Customer: replied 1 year ago.
Okay, your giving me relevant and irrelevant information. I done my research and it saids the speedy trial clock starts ticking FROM THE DATE OF THE ARREST!! so, if i am not asking for delayment of it, every single calender day counts. It saids that in the 6th amendment relating to the speedy trial. My only question is, what is the speedy trial period for a Class A misdemeanor and you said 90days okay. If it has a jail time more than 180 days. Thank youNow, my last question is where did you find that information? can you please give me the links and or books where you found it and where can i find it
Expert:  Zoey_ JD replied 1 year ago.
https://www.ncjrs.gov/App/publications/abstract.aspx?ID=57989
Customer: replied 1 year ago.
i click the link, but it doesnt take me there, please write it for i can copy it and paste it to verify the 90 day limit of speedy trail in texas and i will rate your service, thank you.
Expert:  Zoey_ JD replied 1 year ago.
http://www.bakers-legal-pages.com/fastlaws/cr2004/00000631.htm
Here you go. Section 2 of this law has been repealed as unconstitutional.
The actual Texas Speedy trial statute has no time limit. Texas uses the Barker v Wingo balancing test I mentioned in my first reply.
http://law.justia.com/codes/texas/2009/code-of-criminal-procedure/title-1-code-of-criminal-procedure/chapter-32a-speedy-trial
Customer: replied 1 year ago.
you just said it was 90 and you even obtainned it from A link, an official nayional site, now your saying theres no limit. Speedy trial always have a limit. Your going against what you said and why cant you give me the first link you gave me where you said it was 90 days in texas?

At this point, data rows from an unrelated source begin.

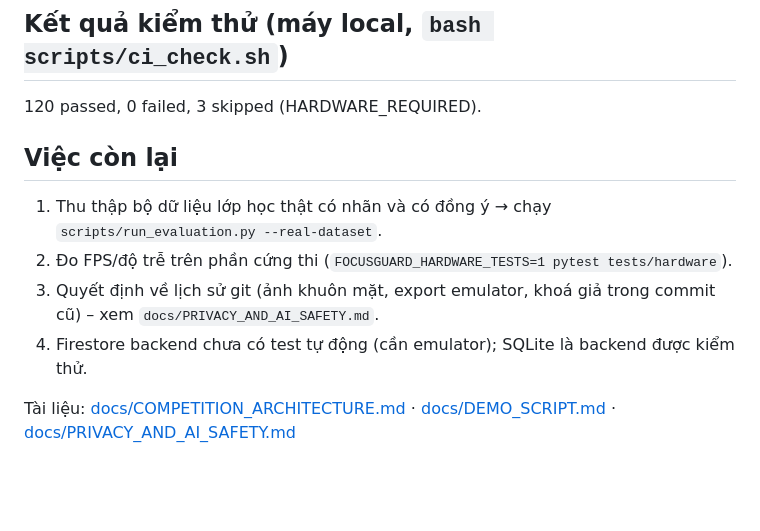
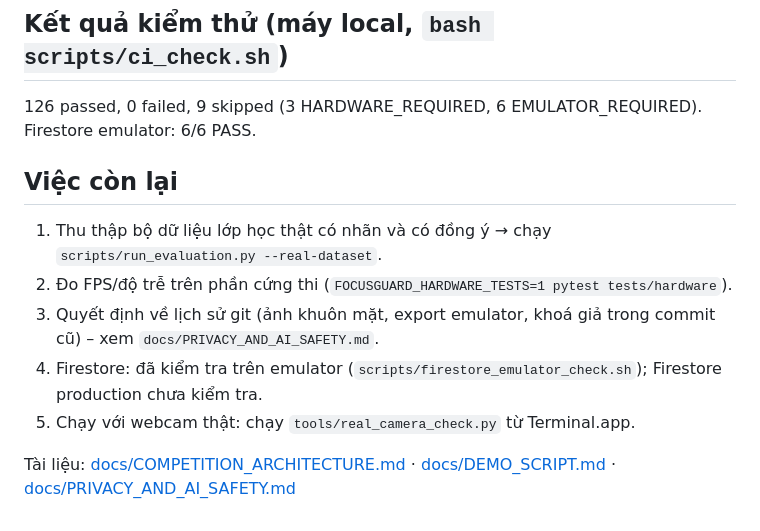
Before and after one commit to hoangvan06121982nt-coder/focusguardAI, a Markdown page: SUMMARY.md, the part around the change. Drawn GitHub-style; blank space fills up the shorter version.

```diff
--- a/SUMMARY.md
+++ b/SUMMARY.md
@@ -29,14 +29,15 @@ từ dữ liệu thật. Mọi tuyên bố về "AI" được giới hạn ở n
 * Độ chính xác thực tế: **NOT_EVALUATED**. Phần cứng: **HARDWARE_REQUIRED**.
 
 ## Kết quả kiểm thử (máy local, `bash scripts/ci_check.sh`)
-120 passed, 0 failed, 3 skipped (HARDWARE_REQUIRED).
+126 passed, 0 failed, 9 skipped (3 HARDWARE_REQUIRED, 6 EMULATOR_REQUIRED). Firestore emulator: 6/6 PASS.
 
 ## Việc còn lại
 1. Thu thập bộ dữ liệu lớp học thật có nhãn và có đồng ý → chạy `scripts/run_evaluation.py --real-dataset`.
 2. Đo FPS/độ trễ trên phần cứng thi (`FOCUSGUARD_HARDWARE_TESTS=1 pytest tests/hardware`).
 3. Quyết định về lịch sử git (ảnh khuôn mặt, export emulator, khoá giả trong commit cũ) – xem
    `docs/PRIVACY_AND_AI_SAFETY.md`.
-4. Firestore backend chưa có test tự động (cần emulator); SQLite là backend được kiểm thử.
+4. Firestore: đã kiểm tra trên emulator (`scripts/firestore_emulator_check.sh`); Firestore production chưa kiểm tra.
+5. Chạy với webcam thật: chạy `tools/real_camera_check.py` từ Terminal.app.
 
 Tài liệu: [docs/COMPETITION_ARCHITECTURE.md](docs/COMPETITION_ARCHITECTURE.md) ·
 [docs/DEMO_SCRIPT.md](docs/DEMO_SCRIPT.md) · [docs/PRIVACY_AND_AI_SAFETY.md](docs/PRIVACY_AND_AI_SAFETY.md)
```
Also changed, not shown: PR_DESCRIPTION.md (+14 -3 lines), README.md (+21 -0 lines).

Expert:  Zoey_ JD replied 1 year ago.
The link I gave you yesterday does not work today, and I do not know why. It was a Bill referencing the 90 day limit.
The first of two links I gave you today gives you section 32A.02 of the Texas Code of Criminal procedure. If you read it, you will see it mentions 90 days. The second section of that law has been repealed, but the 90 day rule is in the first section.
The second link is the actual speedy trial statute.
You need to be aware that despite what it says on paper, there's a 4 part balancing test that is going to get applied as mandated by the US Supreme Court, and the actual number of days you have been waiting is only one element to be considered and no more important than whether you've ever asserted your speedy trial rights, the reasons for the delay, and whether it has prejudiced you.
So don't tell me there's always a number. First of all that's not true in all states. Secondly, as you will no doubt find, on paper the number is ***** relevant than it is in practice. In court, it is just one element to be considered.